*** Opening SOURCE INFORMATION ***

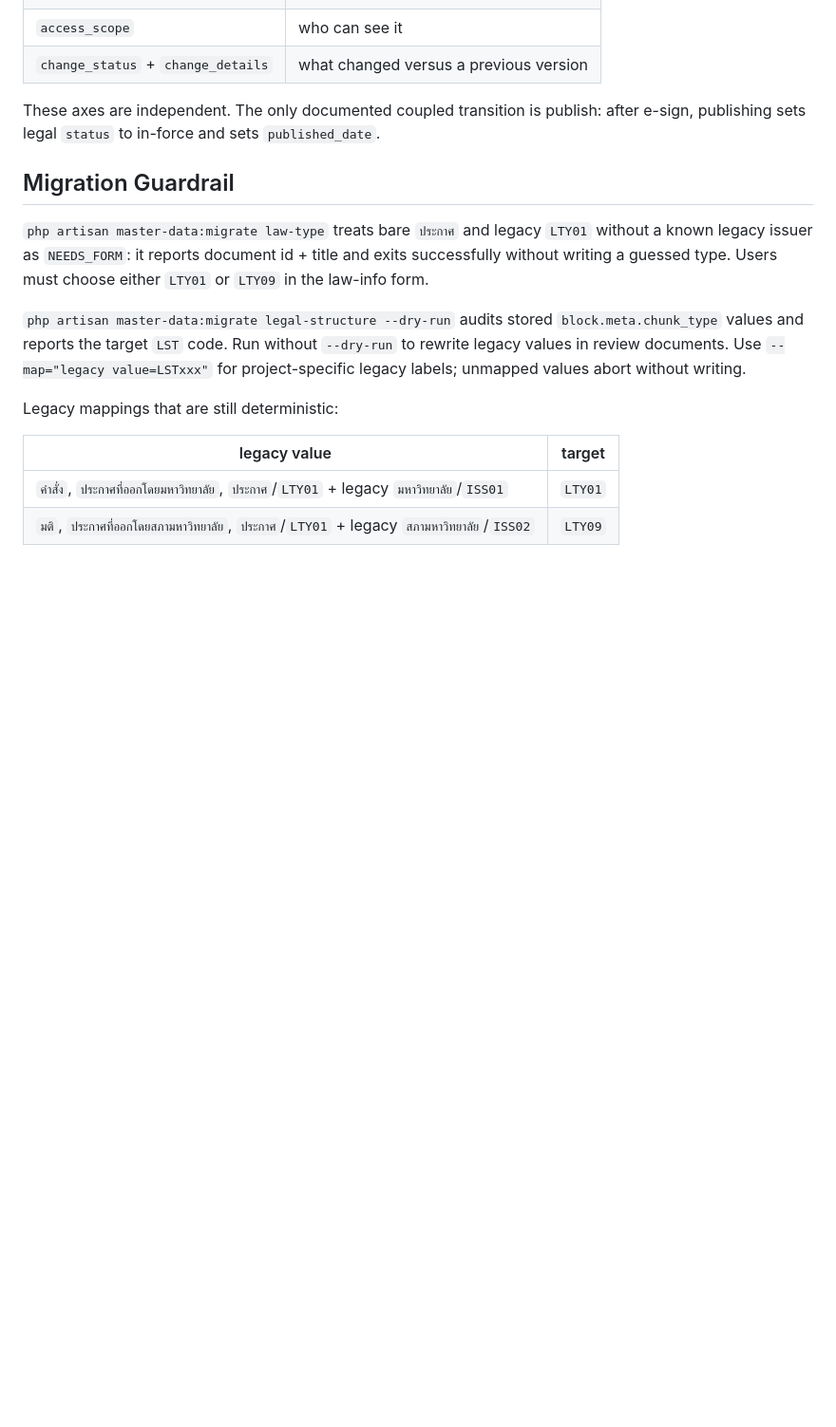
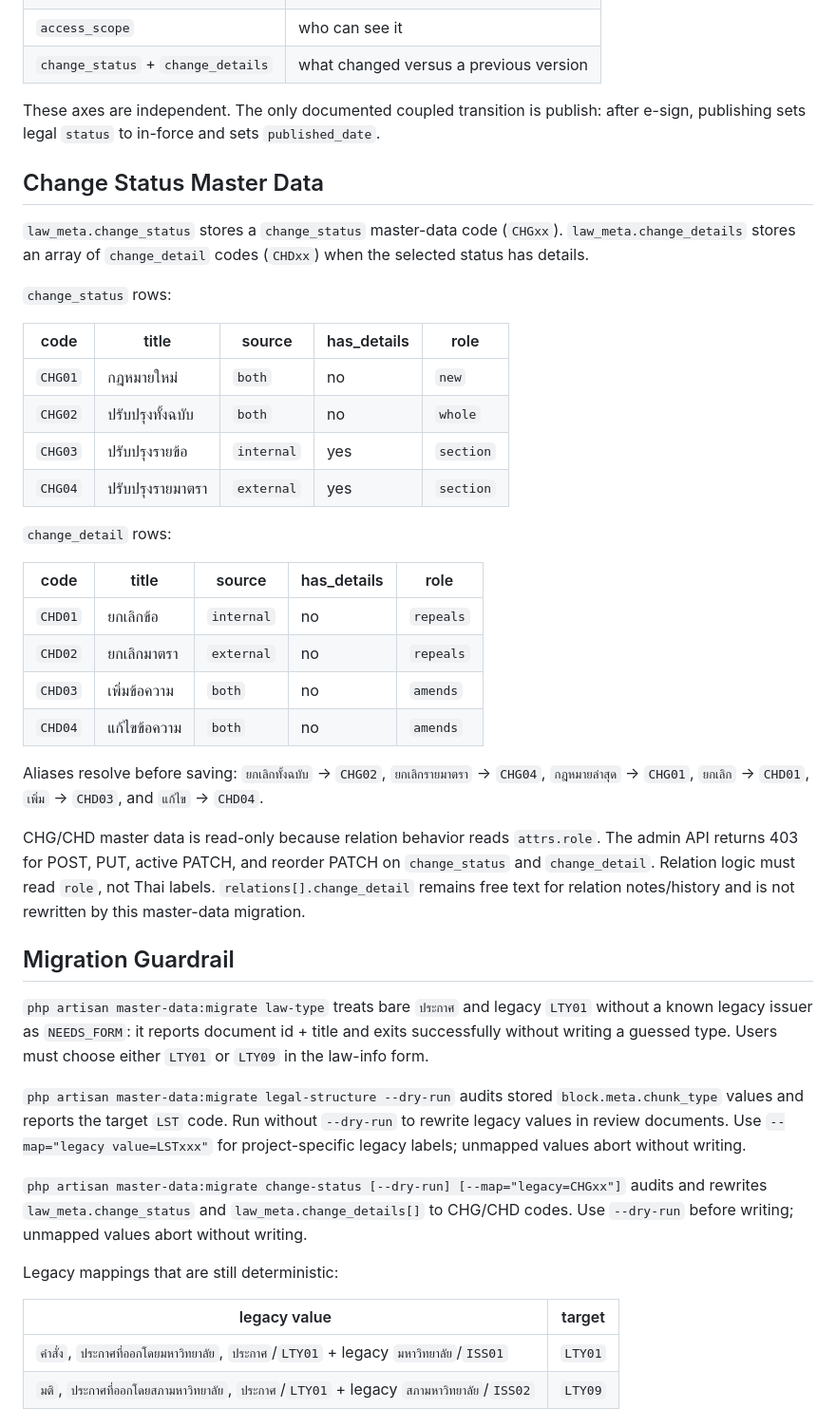
Before and after one commit to Malao-Ang/law, a Markdown page: docs/law-metadata-reference.md, the part around the change. Shown at 95% size. Rendered like a GitHub page; blank space fills up the shorter version.

```diff
--- a/docs/law-metadata-reference.md
+++ b/docs/law-metadata-reference.md
@@ -103,6 +103,37 @@ contain Thai names or older slugs; `useLawCategory` normalizes them.
 These axes are independent. The only documented coupled transition is publish: after e-sign,
 publishing sets legal `status` to in-force and sets `published_date`.
 
+## Change Status Master Data
+
+`law_meta.change_status` stores a `change_status` master-data code (`CHGxx`). `law_meta.change_details`
+stores an array of `change_detail` codes (`CHDxx`) when the selected status has details.
+
+`change_status` rows:
+
+| code | title | source | has_details | role |
+|---|---|---|---|---|
+| `CHG01` | กฎหมายใหม่ | `both` | no | `new` |
+| `CHG02` | ปรับปรุงทั้งฉบับ | `both` | no | `whole` |
+| `CHG03` | ปรับปรุงรายข้อ | `internal` | yes | `section` |
+| `CHG04` | ปรับปรุงรายมาตรา | `external` | yes | `section` |
+
+`change_detail` rows:
+
+| code | title | source | has_details | role |
+|---|---|---|---|---|
+| `CHD01` | ยกเลิกข้อ | `internal` | no | `repeals` |
+| `CHD02` | ยกเลิกมาตรา | `external` | no | `repeals` |
+| `CHD03` | เพิ่มข้อความ | `both` | no | `amends` |
+| `CHD04` | แก้ไขข้อความ | `both` | no | `amends` |
+
+Aliases resolve before saving: `ยกเลิกทั้งฉบับ` -> `CHG02`, `ยกเลิกรายมาตรา` -> `CHG04`,
+`กฎหมายล่าสุด` -> `CHG01`, `ยกเลิก` -> `CHD01`, `เพิ่ม` -> `CHD03`, and `แก้ไข` -> `CHD04`.
+
+CHG/CHD master data is read-only because relation behavior reads `attrs.role`. The admin API returns
+403 for POST, PUT, active PATCH, and reorder PATCH on `change_status` and `change_detail`. Relation
+logic must read `role`, not Thai labels. `relations[].change_detail` remains free text for relation
+notes/history and is not rewritten by this master-data migration.
+
 ## Migration Guardrail
 
 `php artisan master-data:migrate law-type` treats bare `ประกาศ` and legacy `LTY01` without a known
@@ -113,6 +144,10 @@ a guessed type. Users must choose either `LTY01` or `LTY09` in the law-info form
 values and reports the target `LST` code. Run without `--dry-run` to rewrite legacy values in review
 documents. Use `--map="legacy value=LSTxxx"` for project-specific legacy labels; unmapped values abort
 without writing.
+
+`php artisan master-data:migrate change-status [--dry-run] [--map="legacy=CHGxx"]` audits and rewrites
+`law_meta.change_status` and `law_meta.change_details[]` to CHG/CHD codes. Use `--dry-run` before
+writing; unmapped values abort without writing.
 
 Legacy mappings that are still deterministic:
 
```
Also changed, not shown: docs/law-types-and-statuses.md (+39 -3 lines).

*** Closing SOURCE INFORMATION ***

- _WHAT THE TASK ASKS_: Select the lines in this material that hold the word "without", leaving none out.

- _WRITTEN REPLY_:
 `php artisan master-data:migrate law-type` treats bare `ประกาศ` and legacy `LTY01` without a known
 values and reports the target `LST` code. Run without `--dry-run` to rewrite legacy values in review
 without writing.
+writing; unmapped values abort without writing.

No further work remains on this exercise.